The UN is “gravely concerned” about reports of indiscriminate shelling of civilian areas of Tripoli, Stephane Dujarric, spokesman for UN Secretary General Antonio Guterres, said Friday at a news briefing.
Nearly 39,000 people have been displaced since fighting broke out in Libya’s capital, Dujarric said, citing data from the UN Migration Agency, and the humanitarian crisis there is worsening.
He stressed the need for “immediate and unconditional access for humanitarian partners” to enter the conflict areas in order to distribute aid to civilians caught in the crossfire.
“The United Nations reminds the parties of the need to protect civilians,” he added.
In early April, Khalifa Haftar, commander of forces loyal to Libya’s eastern government, launched a campaign to capture Tripoli, where the rival UN-recognized Government of National Accord (GNA) is headquartered.
Intermittent fighting near Tripoli has left scores of people dead.

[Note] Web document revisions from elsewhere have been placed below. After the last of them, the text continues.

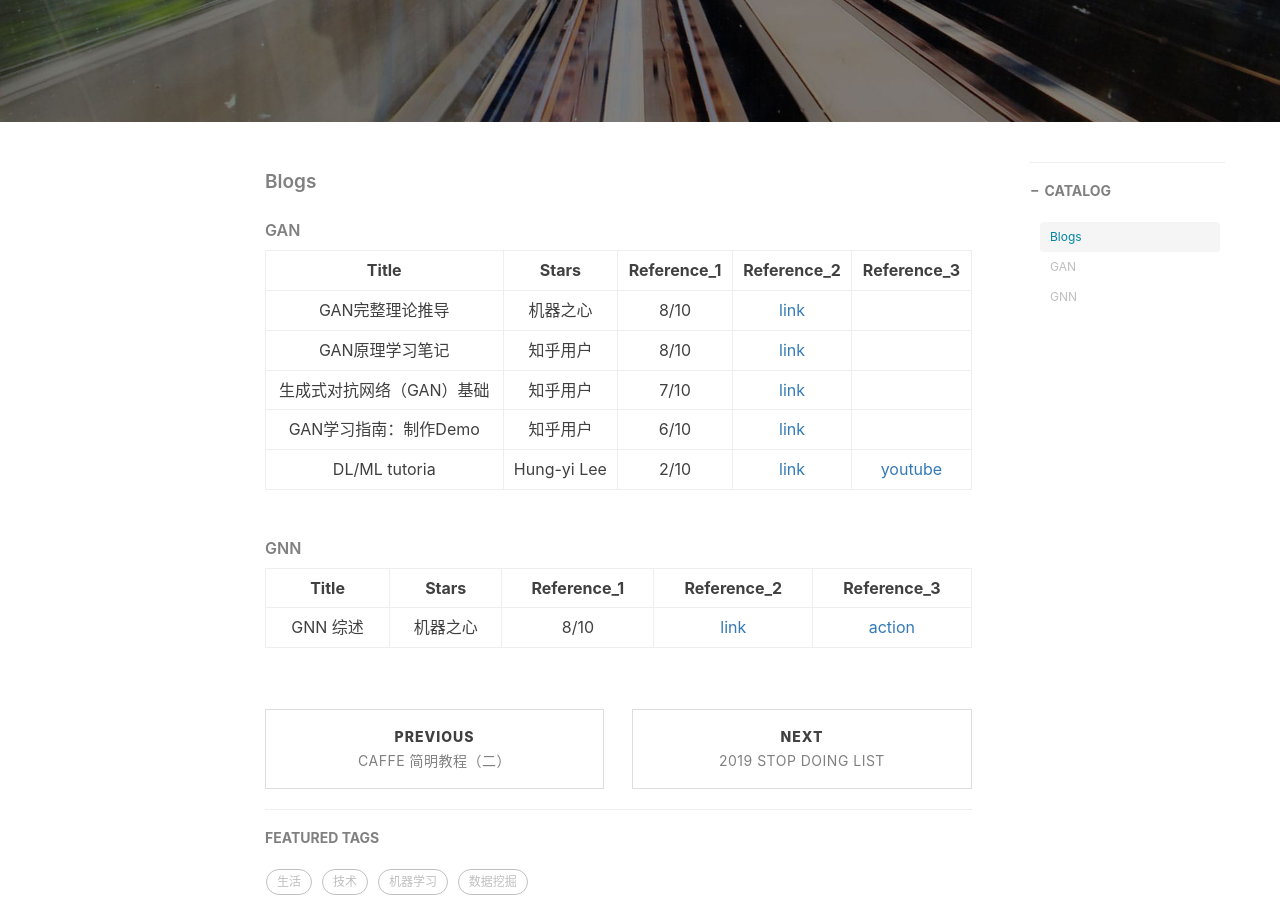
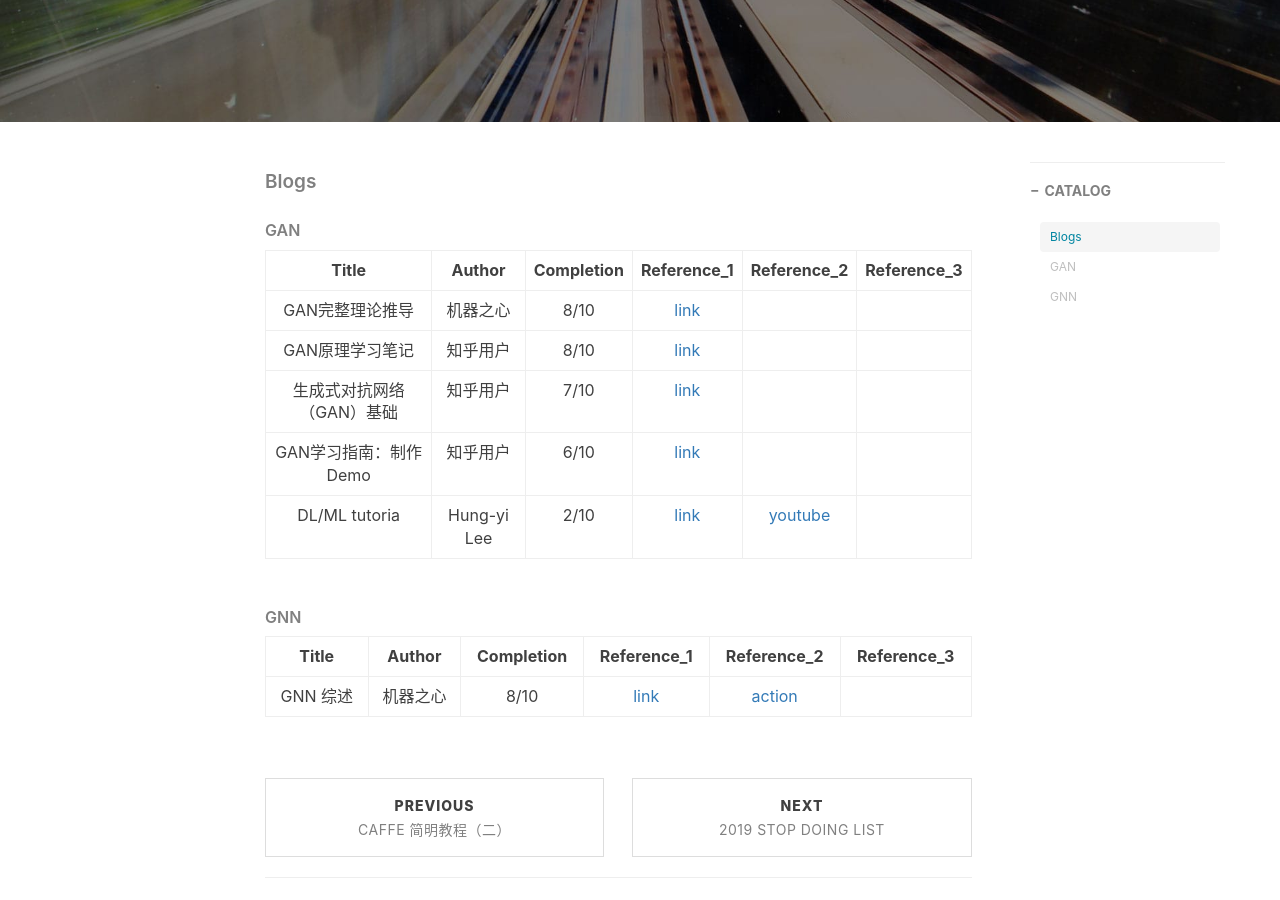
Before and after one commit to he-chen-95/he-chen-95.github.io, a Jekyll site: the page built from _posts/2019-05-03-Recent_DL_algorithms.md, in a window 1280 px wide and 900 px high, scrolled down 401 px. Built offline with Jekyll 4.4.1, drawn with Linux system fonts in a browser that asks for light colours; nearby versions of some CDN libraries; comment, search, counter and statistics services are not loaded.

Commit message:
Update 2019-05-03-Recent_DL_algorithms.md

```diff
--- a/_posts/2019-05-03-Recent_DL_algorithms.md
+++ b/_posts/2019-05-03-Recent_DL_algorithms.md
@@ -14,8 +14,8 @@ tags:
 ##### Blogs
 ###### GAN
 
-|Title|Stars|Reference_1|Reference_2|Reference_3|
-|:---:|:---:|:---:|:---:|:---:|
+|Title|Author|Completion|Reference_1|Reference_2|Reference_3|
+|:---:|:---:|:---:|:---:|:---:|:---:|
 |GAN完整理论推导|机器之心|8/10|[link](https://zhuanlan.zhihu.com/p/29837245)||
 |GAN原理学习笔记|知乎用户|8/10|[link](https://zhuanlan.zhihu.com/p/27295635)||
 |生成式对抗网络（GAN）基础|知乎用户|7/10|[link](https://zhuanlan.zhihu.com/p/30107433)||
@@ -25,6 +25,6 @@ tags:
 
 ###### GNN
 
-|Title|Stars|Reference_1|Reference_2|Reference_3|
-|:---:|:---:|:---:|:---:|:---:|
+|Title|Author|Completion|Reference_1|Reference_2|Reference_3|
+|:---:|:---:|:---:|:---:|:---:|:---:|
 |GNN 综述|机器之心|8/10|[link](https://zhuanlan.zhihu.com/p/57235377)|[action](https://zhuanlan.zhihu.com/p/57235377)|
```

The UN has expressed concern that the conflict will create another migration crisis.
Dujarric said UN humanitarian partners have evacuated 655 people from the Qasr bin Ghashir detention center, located on the outskirts of Tripoli.
While noting that the verification of civilian casualties is ongoing, he said more than 3,000 refugees and migrants remain trapped in seven detention facilities around the capital.
Libya has remained beset by turmoil since long-serving leader Muammar Gaddafi was ousted and killed in a bloody NATO-backed uprising in 2011.
Since then, the country has seen the emergence of two rival seats of power: one in eastern Libya, to which Haftar is affiliated, and another in Tripoli, which enjoys UN recognition.
This article has been adapted from its original source.